The best way to accomplish such a goal is by managing your workload properly and communicating honestly with clients. If you need to work with another designer or developer then reach out and contact someone! It can be really fun to collaborate with others and you’ll generally produce higher quality work in the end. Plus you may learn something new in the process.
Prove Your Knowledge
In today’s age it’s simple for even a teenager to setup their own portfolio online. It’s a cheap trick to explain all of the skills and development languages you know as “design services”. Instead prove to your clients that you know what you’re talking about.
This is obviously best accomplished through a portfolio of past works. If you have been working freelance for a while then you should have even a couple of projects to show off. Building your own website ideas is another route for populating decent portfolio content. But you shouldn’t just leave this area blank, even if you only have 1 or 2 works to show off.
Another method for proving your design knowledge is through a company blog. It seems like everybody is blogging nowadays and it’s more common than ever before. Design studios can get a crazy amount of attention from just a few blog posts going viral. Your best bet is to offer free content like open source code or a free PSD download.

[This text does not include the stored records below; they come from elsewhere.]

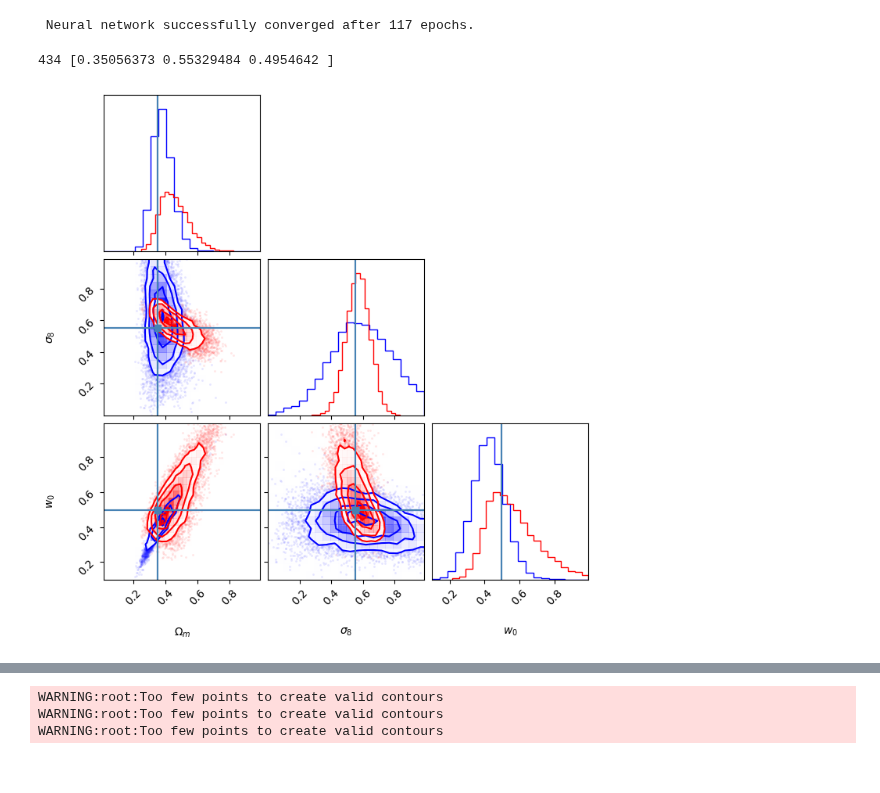
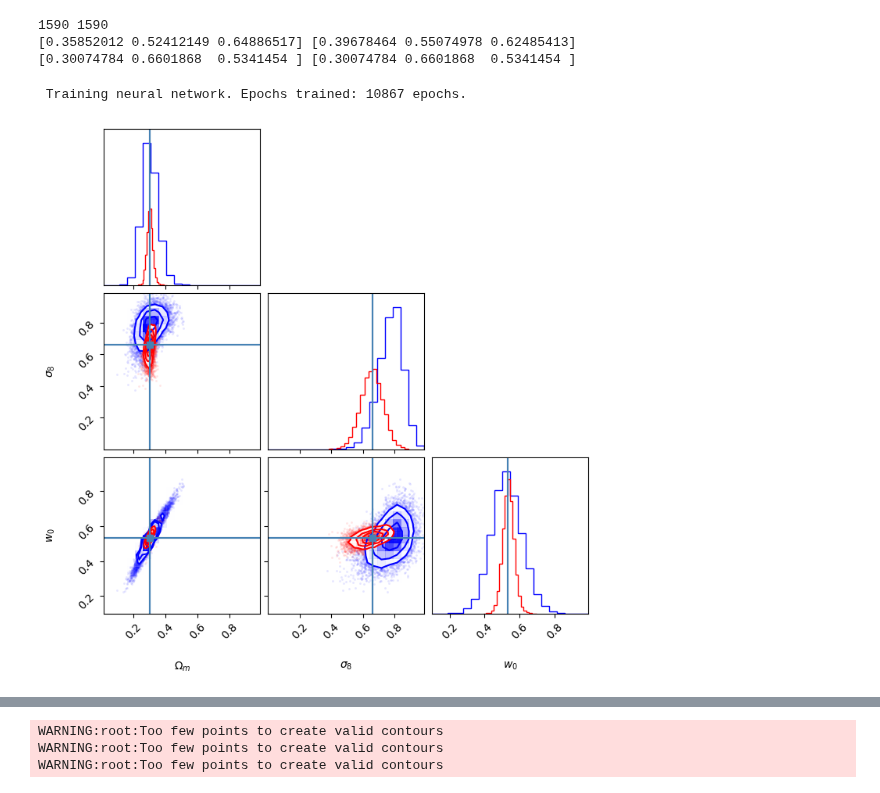
Before and after one commit to shubhagrawal30/ViT_weak_lensing, a Jupyter notebook: notebooks/sbi.ipynb, the cells around one changed output, grey strips where cells are left out. Cells and saved outputs as stored; diff of their text form; code cells hidden in the pictures.

Commit message:
fix sbi label-pred

```diff
--- a/notebooks/sbi.ipynb
+++ b/notebooks/sbi.ipynb
@@ -13,9 +13,9 @@ vit_model_name = "20230725_vit_DES_one_bin"
 resnet_model_name = "20230728_resnet_DES_one_bin"
 
 vit_preds = np.load(f"../models/{vit_model_name}/preds0.npy")
-resnet_preds = np.load(f"../models/{resnet_model_name}/preds.npy")
+resnet_preds = np.load(f"../models/{resnet_model_name}/preds0.npy")
 vit_labels = np.load(f"../models/{vit_model_name}/label_ids0.npy")
-resnet_labels = np.load(f"../models/{resnet_model_name}/label_ids.npy")
+resnet_labels = np.load(f"../models/{resnet_model_name}/label_ids0.npy")
 
 vit_preds = np.mean(vit_preds[:, :, :vit_preds.shape[2]//2], axis=0)
 resnet_preds = np.mean(resnet_preds[:, :, :resnet_preds.shape[2]//2], axis=0)
@@ -41,9 +41,28 @@ plt.close()
 # %%
 indices = (2, 4, 5)
-inds = np.arange(len(vit_preds))
-inds = np.delete(inds, 434)
 vit_preds, resnet_preds, vit_labels, resnet_labels = \
-    vit_preds[inds][:, indices], resnet_preds[inds][:, indices], vit_labels[inds][:, indices], resnet_labels[inds][:, indices]
+    vit_preds[:, indices], resnet_preds[:, indices], vit_labels[:, indices], resnet_labels[:, indices]
+# %%
+ind = np.random.randint(0, len(vit_labels))
+ind = 1590
+x_0_vit = vit_preds[ind]
+true = vit_labels[ind]
+
+# rn_ind = np.where(np.all(resnet_labels == true, axis=1))[0][0]
+rn_ind = ind
+x_0_resnet = resnet_preds[rn_ind]
+print(ind, rn_ind)
+print(x_0_vit, x_0_resnet)
+print(true, resnet_labels[rn_ind])
+
+inds = np.delete(np.arange(0, len(vit_labels)), ind)
+vit_labels, vit_preds = vit_labels[inds], vit_preds[inds]
+inds = np.delete(np.arange(0, len(resnet_labels)), rn_ind)
+resnet_labels, resnet_preds = resnet_labels[inds], resnet_preds[inds]
+# %% [output]
+1590 1590
+[0.35852012 0.52412149 0.64886517] [0.39678464 0.55074978 0.62485413]
+[0.30074784 0.6601868  0.5341454 ] [0.30074784 0.6601868  0.5341454 ]
 # %%
 prior = utils.BoxUniform(low=np.min(vit_labels, axis=0), high=np.max(vit_labels, axis=0))
 proposal = prior
@@ -64,21 +83,14 @@ theta, x = torch.FloatTensor(resnet_labels), torch.FloatTensor(resnet_preds)
 density_estimator = inference.append_simulations(theta, x, proposal=proposal).train()
 posterior_resnet = inference.build_posterior(density_estimator)
 # %% [output]
- Neural network successfully converged after 117 epochs.
+ Training neural network. Epochs trained: 10867 epochs.
-# %%
-ind = np.random.randint(0, len(vit_labels))
-# ind = -1
-x_0 = vit_labels[ind]
-print(ind, x_0)
-# %% [output]
-434 [0.35056373 0.55329484 0.4954642 ]
 # %%
-posterior_samples_vit = posterior_vit.set_default_x(x_0).sample((10000,), x=x_0)
-posterior_samples_resnet = posterior_resnet.set_default_x(x_0).sample((10000,), x=x_0)
+posterior_samples_vit = posterior_vit.set_default_x(x_0_vit).sample((10000,), x=x_0_vit)
+posterior_samples_resnet = posterior_resnet.set_default_x(x_0_resnet).sample((10000,), x=x_0_resnet)
 # %%
-fig = corner.corner(np.array(posterior_samples_vit), truths=x_0, labels=[r"$\Omega_m$", r"$\sigma_8$", r"$w_0$"],
+fig = corner.corner(np.array(posterior_samples_vit), truths=true, labels=[r"$\Omega_m$", r"$\sigma_8$", r"$w_0$"],
                     color="blue", range=np.array([np.min(vit_labels, axis=0), np.max(vit_labels, axis=0)]).T)
-fig = corner.corner(np.array(posterior_samples_resnet), truths=x_0, labels=[r"$\Omega_m$", r"$\sigma_8$", r"$w_0$"],
-                    fig=fig, color="red")
+fig = corner.corner(np.array(posterior_samples_resnet), truths=true, labels=[r"$\Omega_m$", r"$\sigma_8$", r"$w_0$"],
+                    fig=fig, color="red", title="ViT")
 # %% [output]
-[figure, old version]
+[figure, new version]
```
Also changed, not shown: parts of 2 cells of this notebook, 3 other files.
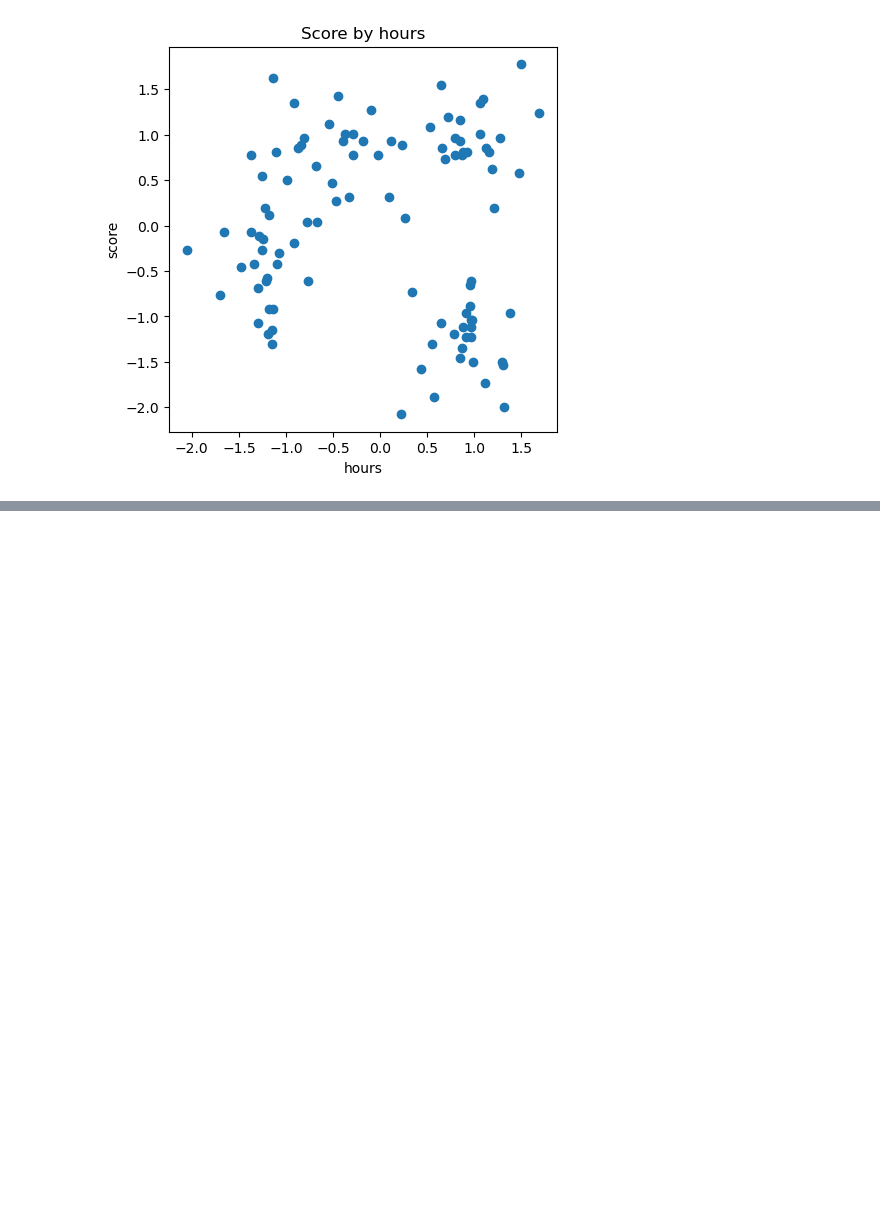
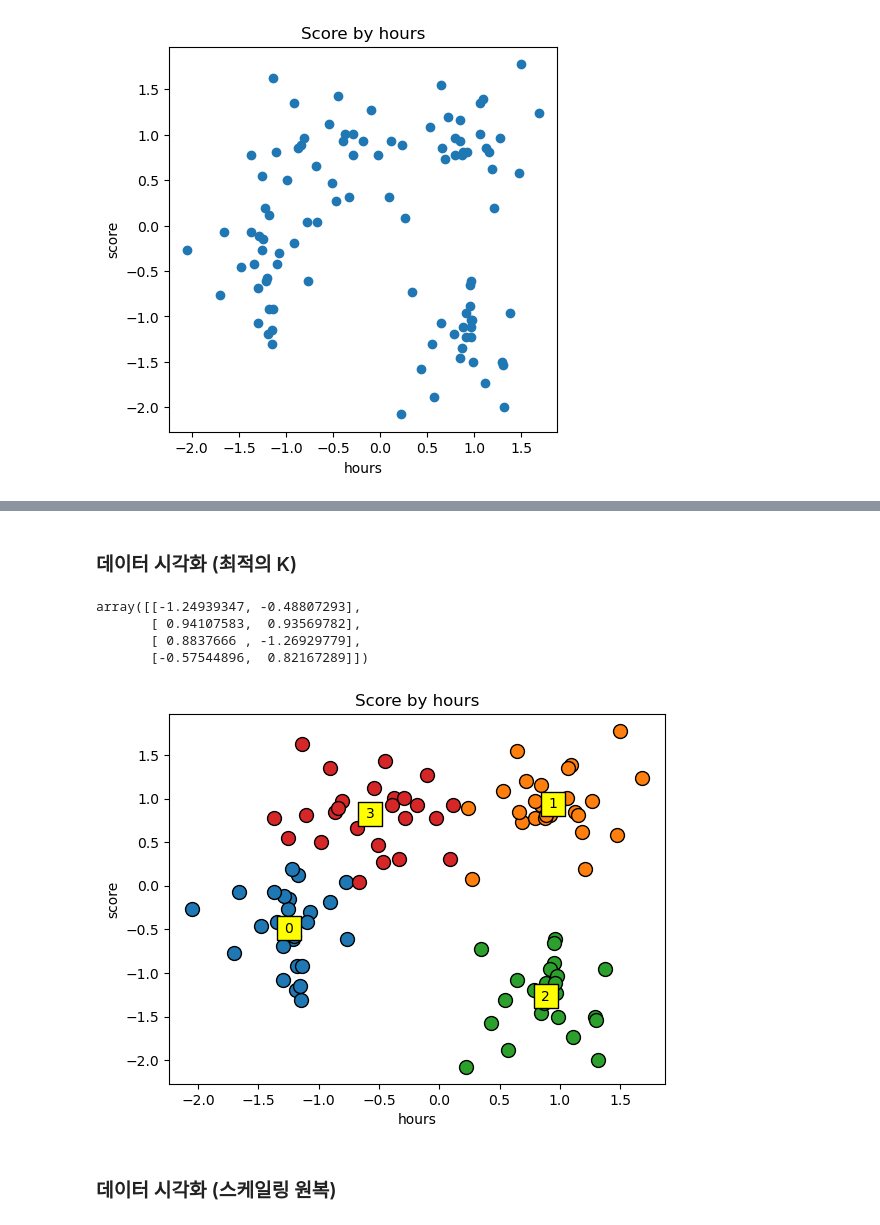
Before and after one commit to Ahram-Jeong/ml-basic, a Jupyter notebook: notebooks/05_KMeans.ipynb, the cells around one changed output, grey strips where cells are left out. Saved outputs shown, nothing was run; the diff lists cells and outputs as text; code cells hidden in the pictures; blank space fills up the shorter version.

```diff
--- a/notebooks/05_KMeans.ipynb
+++ b/notebooks/05_KMeans.ipynb
@@ -73,0 +111,24 @@ plt.show()
+# %% [markdown]
+### 데이터 시각화 (최적의 K)
+# %%
+centers = kmeans.cluster_centers_ # 클러스터의 중심점 (centroid 좌표)
+centers
+# %% [output]
+array([[-1.24939347, -0.48807293],
+       [ 0.94107583,  0.93569782],
+       [ 0.8837666 , -1.26929779],
+       [-0.57544896,  0.82167289]])
+# %%
+for cluster in range(K) :
+    plt.scatter(X[y_kmeans == cluster, 0], X[y_kmeans == cluster, 1], s = 100, edgecolors = "black") # 각 데이터
+    plt.scatter(centers[cluster, 0], centers[cluster, 1], s = 300, edgecolors = "black", color = "yellow", marker = "s") # cluster 중심점 네모
+    plt.text(centers[cluster, 0], centers[cluster, 1], cluster, va = "center", ha = "center") # cluster 텍스트 출력
+
+plt.title("Score by hours")
+plt.xlabel("hours")
+plt.ylabel("score")
+plt.show()
+# %% [output]
+[figure, added]
+# %% [markdown]
+### 데이터 시각화 (스케일링 원복)
```
Also changed, not shown: parts of 9 cells of this notebook.
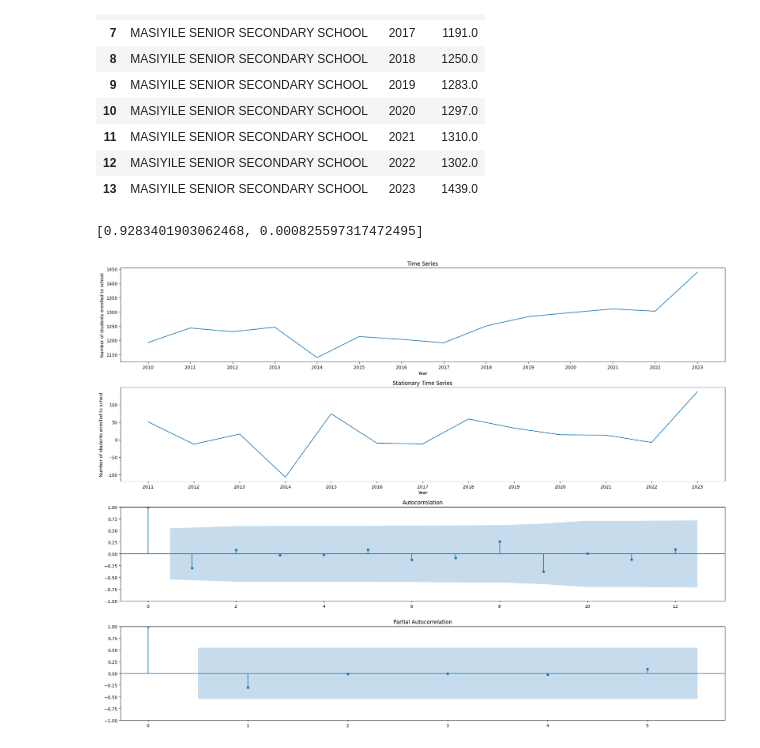
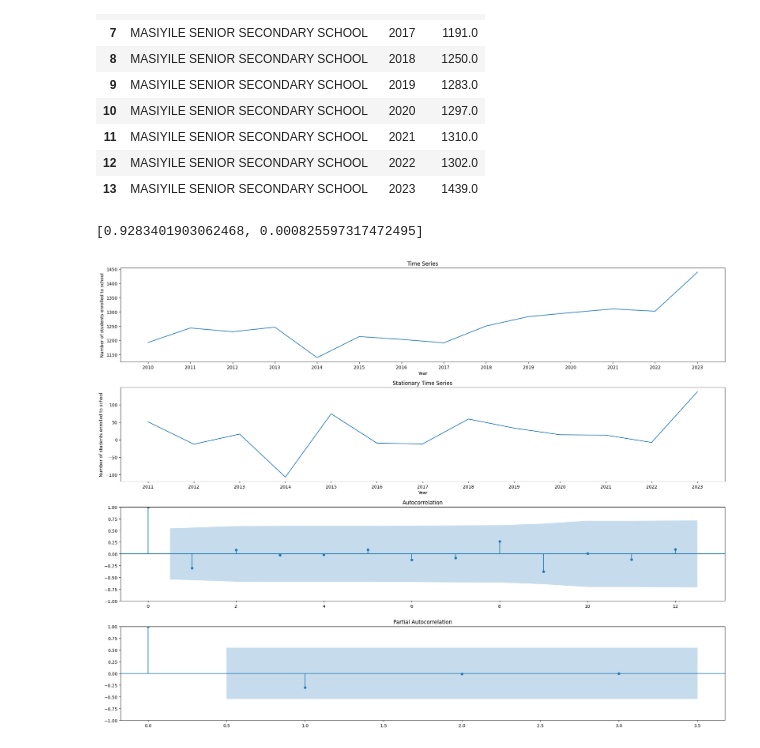
Before and after one commit to Gareth1995/education_project, a Jupyter notebook: school_ts.ipynb, the cells around one changed output. Saved outputs shown, nothing was run; the diff lists cells and outputs as text; code cells hidden in the pictures.

```diff
--- a/school_ts.ipynb
+++ b/school_ts.ipynb
@@ -163,35 +167,35 @@ def plot_learner_ts(df_subset):
         acf_plot = plot_acf(np.array(transformed_ts), ax=axes[2]) # acf for stationary plot
 
         # plot PACF (see https://www.youtube.com/watch?v=y8opUEd05Dg&list=PLvcbYUQ5t0UHOLnBzl46_Q6QKtFgfMGc3&index=3)
-        pacf_plot = plot_pacf(transformed_ts, lags=5, ax=axes[3]) # pacf for stationary plot
+        pacf_plot = plot_pacf(transformed_ts, lags=3, ax=axes[3]) # pacf for stationary plot
 
     # if the time series is already stationary then plot the time series, acf and pacf plots as is
     else:
         # plot number of students over time
         axes[0].plot(df_subset['YEAR'], (df_subset[str(count_var)]))
         axes[0].set_title('Time Series')
         axes[0].set_xlabel('Year')
         axes[0].set_ylabel('Number of students enrolled to school')
 
         # plot ACF (see https://www.youtube.com/watch?v=y8opUEd05Dg&list=PLvcbYUQ5t0UHOLnBzl46_Q6QKtFgfMGc3&index=3)
         acf_plot = plot_acf(df_subset[str(count_var)], ax=axes[2])
 
         # plot PACF (see https://www.youtube.com/watch?v=y8opUEd05Dg&list=PLvcbYUQ5t0UHOLnBzl46_Q6QKtFgfMGc3&index=3)
         pacf_plot = plot_pacf(df_subset[str(count_var)], lags=2, ax=axes[3])
 
     # plot all graphs on same grid
     plt.tight_layout()
 
     # return transformed adf only if the transformation needed to happen
     if adf_val[1] > 0.05:
         return [adf_val[1], transformed_adf[1]]
     else:
         return adf_val[1]
 
 plot_learner_ts(a_school)
 # %% [output]
 [0.9283401903062468, 0.000825597317472495]
-[figure, old version]
+[figure, new version]
 # %%
 # apply arima with rolling forecasts
 # Using rolling predictions
```
Also changed, not shown: parts of 4 cells of this notebook, 3 other files.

Network Like Crazy
In this world it’s all about who you know and what you can put together. Designers need to stay close and have each other’s back, but we also need to communicate efficiently with other digital professionals. Never be afraid to open a new relationship with a project manager or web developer.
Sometimes these connections can land you a gig in ways you would have never imagined. Working in the digital world it seems like everybody knows everybody else one way or another. And the best method to promote your agency is through targeted marketing and word of mouth. Happy clients will recommend friends, and this can snowball into a huge opportunity for growth.
These tips can only get you so far in planning your design studio. But at some point you’ll need to sit down and actually code a site layout. This will most likely require some keen inspiration. Check out my small showcase below consisting of some personal favorite agencies. These companies may give some insight towards how you would setup a business model and what type of content would appear on your design studio’s website.